For a small country, Portugal has a lot of scientific and anecdotal data to offer the world about protecting people from substance abuse. At The Guardian, Susana Ferreira spends time in Portugal’s north and south, examining the sweeping shift from a standard punitive approach to drug use to one focused on harm-reduction. Since decriminalizing drug possession and consumption in 2001, the country has staved off a massive drug epidemic and its associated issues, from HIV to overflowing prisons. Ferreira examines the subtle cultural shifts that underpin Portugal’s success: no longer thinking of soft versus hard drugs, no longer looking at drug users as ‘junkies,’ but as ‘people with addiction disorders.’ Success requires social services and as well as new ways of thinking, which are things the U.S. has long struggled with, but should strongly reconsider as we suffer our own opioid epidemic.
“These social movements take time,” Goulão told me. “The fact that this happened across the board in a conservative society such as ours had some impact.” If the heroin epidemic had affected only Portugal’s lower classes or racialised minorities, and not the middle or upper classes, he doubts the conversation around drugs, addiction and harm reduction would have taken shape in the same way. “There was a point whenyou could not find a single Portuguese family that wasn’t affected. Every family had their addict, or addicts. This was universal in a way that the society felt: ‘We have to do something.’”
Portugal’s policy rests on three pillars: one, that there’s no such thing as a soft or hard drug, only healthy and unhealthy relationships with drugs; two, that an individual’s unhealthy relationship with drugs often conceals frayed relationships with loved ones, with the world around them, and with themselves; and three, that the eradication of all drugs is an impossible goal.

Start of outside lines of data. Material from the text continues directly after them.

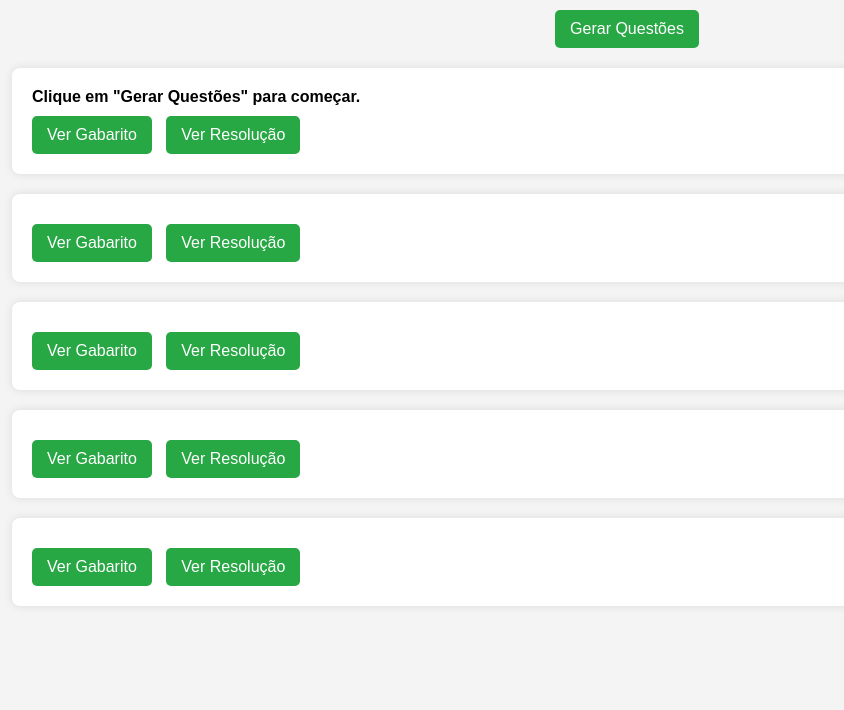
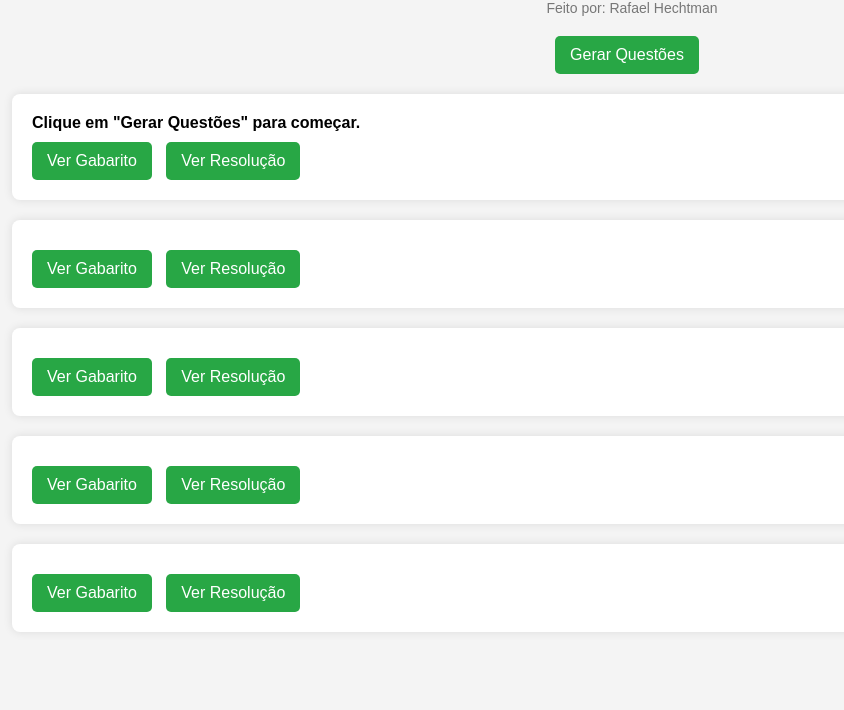
Before and after one commit to rafaelhechtman/matematicaestatistica, a plain HTML site: page index.html in a window 1280 px wide. Shown: the part 90-800 px from the top of the page, without its empty margins (8-852 px from the left). Drawn offline with Linux system fonts and the light colour scheme.

Commit message:
Update index.html

```diff
--- a/index.html
+++ b/index.html
@@ -3,7 +3,7 @@
 <head>
     <meta charset="UTF-8">
     <meta name="viewport" content="width=device-width, initial-scale=1.0">
-    <title>Questões de Estatística, Rafael Hechtman</title>
+    <title>Questões de Estatística</title>
     <style>
         body {
             font-family: Arial, sans-serif;
@@ -14,6 +14,13 @@
         h1 {
             text-align: center;
             color: #333;
+        }
+        .credit {
+            text-align: center;
+            color: #777;
+            font-size: 14px;
+            margin-top: -10px;
+            margin-bottom: 20px;
         }
         .button-container {
             text-align: center;
@@ -153,6 +160,8 @@
 </head>
 <body>
     <h1>Questões de Estatística</h1>
+    <p class="credit">Feito por: Rafael Hechtman</p>
+
     <div class="button-container">
         <button class="show-button" onclick="gerarValores()">Gerar Questões</button>
     </div>
```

“The national policy is to treat each individual differently,” Goulão told me. “The secret is for us to be present.”